On one of our trips to Nias, a local leader said to our denominational leader, Ronny Welong, “Pastor, the people all want to become Baptists.” I waited with bated breath for Ronny’s response.
He replied, “We’re not interested in seeing them become Baptists. We want to see them become orang Kristen yang sungguh-sungguh.” That translates as “real, genuine, committed Christians.”
After the houses were built, the community organized a commissioning ceremony in which people were given the keys to their new homes. Pastor Alex Tairas, an elderly statesman in the denomination, was invited to speak. The topic of his sermon was, “What is an ‘orang Kristen yang sungguh-sungguh?’” The equivalent of the governor of the island, who had been very appreciative of the help, attended the event.
At the end of the service, Pastor Alex asked all who wanted to be real, genuine, committed Christians to stand up. The first person to stand was the “governor” leader. When he stood up, so did everyone else.
Who knows what the eternal results will be of the tsunami and subsequent earthquake on Nias, and the response of CBM and our national partner – a great example of integral mission. The tsunami had a devastating impact, but the merciful response also had a redemptive impact that goes on to this day.
Bill and Janice Dyck

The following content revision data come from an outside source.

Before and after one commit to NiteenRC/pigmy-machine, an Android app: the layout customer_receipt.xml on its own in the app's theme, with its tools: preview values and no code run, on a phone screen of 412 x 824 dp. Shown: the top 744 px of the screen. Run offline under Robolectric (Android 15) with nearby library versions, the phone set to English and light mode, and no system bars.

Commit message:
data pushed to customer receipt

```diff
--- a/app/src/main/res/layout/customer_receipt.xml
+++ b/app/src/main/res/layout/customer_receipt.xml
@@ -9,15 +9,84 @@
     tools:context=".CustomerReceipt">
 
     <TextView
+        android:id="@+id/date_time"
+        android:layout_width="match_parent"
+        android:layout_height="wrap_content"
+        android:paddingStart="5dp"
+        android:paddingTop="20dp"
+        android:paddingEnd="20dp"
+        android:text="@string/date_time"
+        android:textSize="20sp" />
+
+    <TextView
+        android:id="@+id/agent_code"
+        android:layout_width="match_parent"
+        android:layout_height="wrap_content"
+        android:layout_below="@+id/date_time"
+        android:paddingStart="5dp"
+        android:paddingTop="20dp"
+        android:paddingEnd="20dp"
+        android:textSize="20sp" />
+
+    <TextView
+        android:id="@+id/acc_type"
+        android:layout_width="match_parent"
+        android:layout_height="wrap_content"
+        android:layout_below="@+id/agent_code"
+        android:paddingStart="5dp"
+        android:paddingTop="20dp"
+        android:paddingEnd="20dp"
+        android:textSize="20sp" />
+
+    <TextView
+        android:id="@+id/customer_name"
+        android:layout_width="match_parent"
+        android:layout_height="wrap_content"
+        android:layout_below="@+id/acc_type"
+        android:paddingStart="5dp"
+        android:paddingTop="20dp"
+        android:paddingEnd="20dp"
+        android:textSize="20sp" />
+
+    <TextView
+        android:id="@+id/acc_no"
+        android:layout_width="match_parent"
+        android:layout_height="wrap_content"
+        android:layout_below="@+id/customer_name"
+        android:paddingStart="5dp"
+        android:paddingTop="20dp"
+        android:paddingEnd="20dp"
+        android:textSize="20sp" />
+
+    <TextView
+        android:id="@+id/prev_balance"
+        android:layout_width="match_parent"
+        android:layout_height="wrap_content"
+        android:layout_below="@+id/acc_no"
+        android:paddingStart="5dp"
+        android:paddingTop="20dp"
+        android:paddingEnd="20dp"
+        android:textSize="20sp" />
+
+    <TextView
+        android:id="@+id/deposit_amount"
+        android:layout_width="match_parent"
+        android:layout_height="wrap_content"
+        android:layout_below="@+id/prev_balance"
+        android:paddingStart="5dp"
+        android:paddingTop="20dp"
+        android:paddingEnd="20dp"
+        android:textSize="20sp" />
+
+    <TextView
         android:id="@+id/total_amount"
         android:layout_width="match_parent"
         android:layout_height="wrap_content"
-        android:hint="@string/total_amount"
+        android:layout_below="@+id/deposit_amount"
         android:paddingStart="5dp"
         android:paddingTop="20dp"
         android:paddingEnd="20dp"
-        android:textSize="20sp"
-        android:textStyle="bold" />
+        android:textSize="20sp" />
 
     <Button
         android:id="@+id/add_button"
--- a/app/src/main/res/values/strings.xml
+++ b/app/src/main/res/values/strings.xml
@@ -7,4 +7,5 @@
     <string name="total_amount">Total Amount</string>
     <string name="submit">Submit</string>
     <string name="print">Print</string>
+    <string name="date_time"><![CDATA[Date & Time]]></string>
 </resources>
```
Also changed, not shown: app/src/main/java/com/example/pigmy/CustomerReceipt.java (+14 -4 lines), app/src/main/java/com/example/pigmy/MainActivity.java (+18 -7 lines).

are CBM Field Staff based in Bolivia. Prior to this role, they served alongside CBM’s partners in Indonesia from 1999 to 2010, training students and church leaders.